Scott Hahn gives awesome Biblical Explanations to some great questions about Catholic teaching. Why did God change names of Biblical Characters? Why worship on Sunday? Why is eating the Body of Christ in the Eucharist not cannibalism? What difference does it make whether or not we are Catholic? What’s wrong with the “Jesus and me” mindset?
Dr. Scott Hahn answers question about Purgatory, Sunday or Sabbath… etc….
Translation makes a BIG difference, particularly in Sacred Scripture. This article opens up a whole meaning to the Lord’s Prayer that most people don’t know about.
Most folks, when praying the Lord’s Prayer, simply assume that the phrase “our daily bread” is a request for food. At one level, that’s true. But at a more accurate level, we are actually requesting the grace to receive the Body, Blood, Soul and Divinity of our Lord, Jesus Christ, each day.
Each time we pray the Our Father, we are asking for the Eucharist.

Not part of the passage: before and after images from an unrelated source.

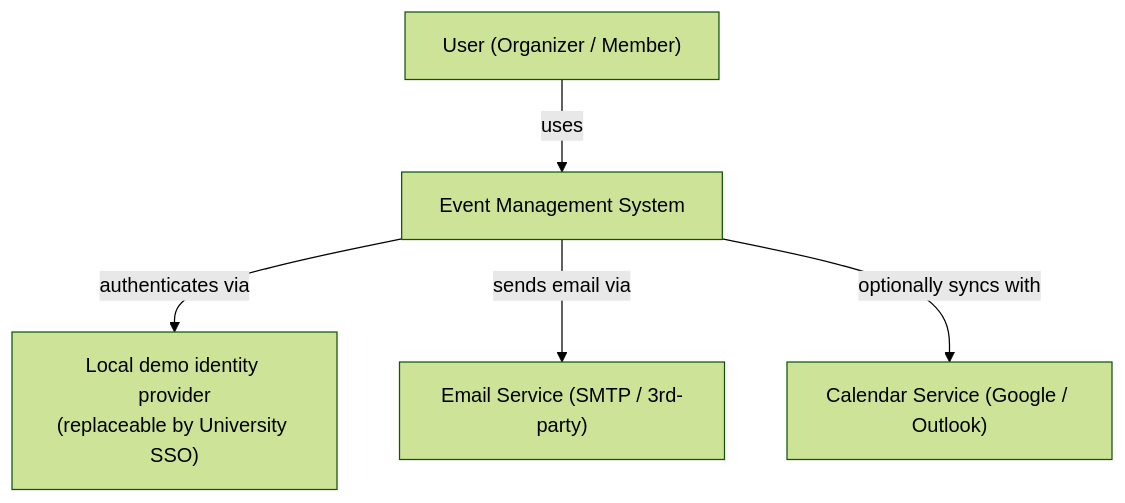
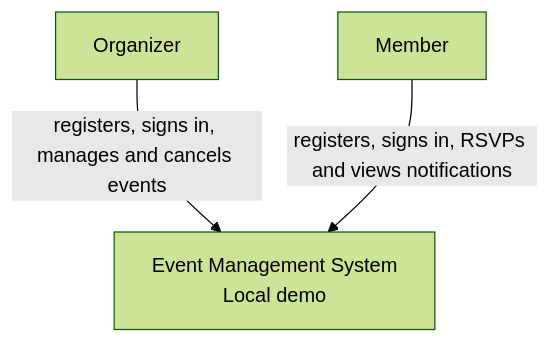
The first of 5 diagrams in README.md (JMorency13/cen5064-project-morency), drawn with Mermaid (forest theme) before and after one commit. The commit also changed other lines of this file and 11 other files, not shown here.

````diff
--- a/README.md
+++ b/README.md
@@ -73,7 +72,5 @@
 ```mermaid
 flowchart TB
-  user["User (Organizer / Member)"] -->|uses| system["Event Management System"]
-  system -->|authenticates via| auth["Local demo identity provider<br/>(replaceable by University SSO)"]
-  system -->|sends email via| email["Email Service (SMTP / 3rd-party)"]
-  system -->|optionally syncs with| calendar["Calendar Service (Google / Outlook)"]
+  organizer["Organizer"] -->|registers, signs in, manages and cancels events| system["Event Management System<br/>Local demo"]
+  member["Member"] -->|registers, signs in, RSVPs and views notifications| system
 ```
````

And that’s true whether or not we are Catholic Christians.
The word “daily” in “give us this day our daily bread” is the Greek word epiousios. In a certain sense, it’s a difficult word to translate because it’s a brand new word. Before Christ, nobody had used this word. This word is found no where else in Greek literature. Jesus actually coined this word. Perhaps he did so to give this petition special significance.
“Epi” means highest, above, or superior. As a prefix, this gives us “super-“. Next we have the word “ousios,” which means essence, substance, or nature.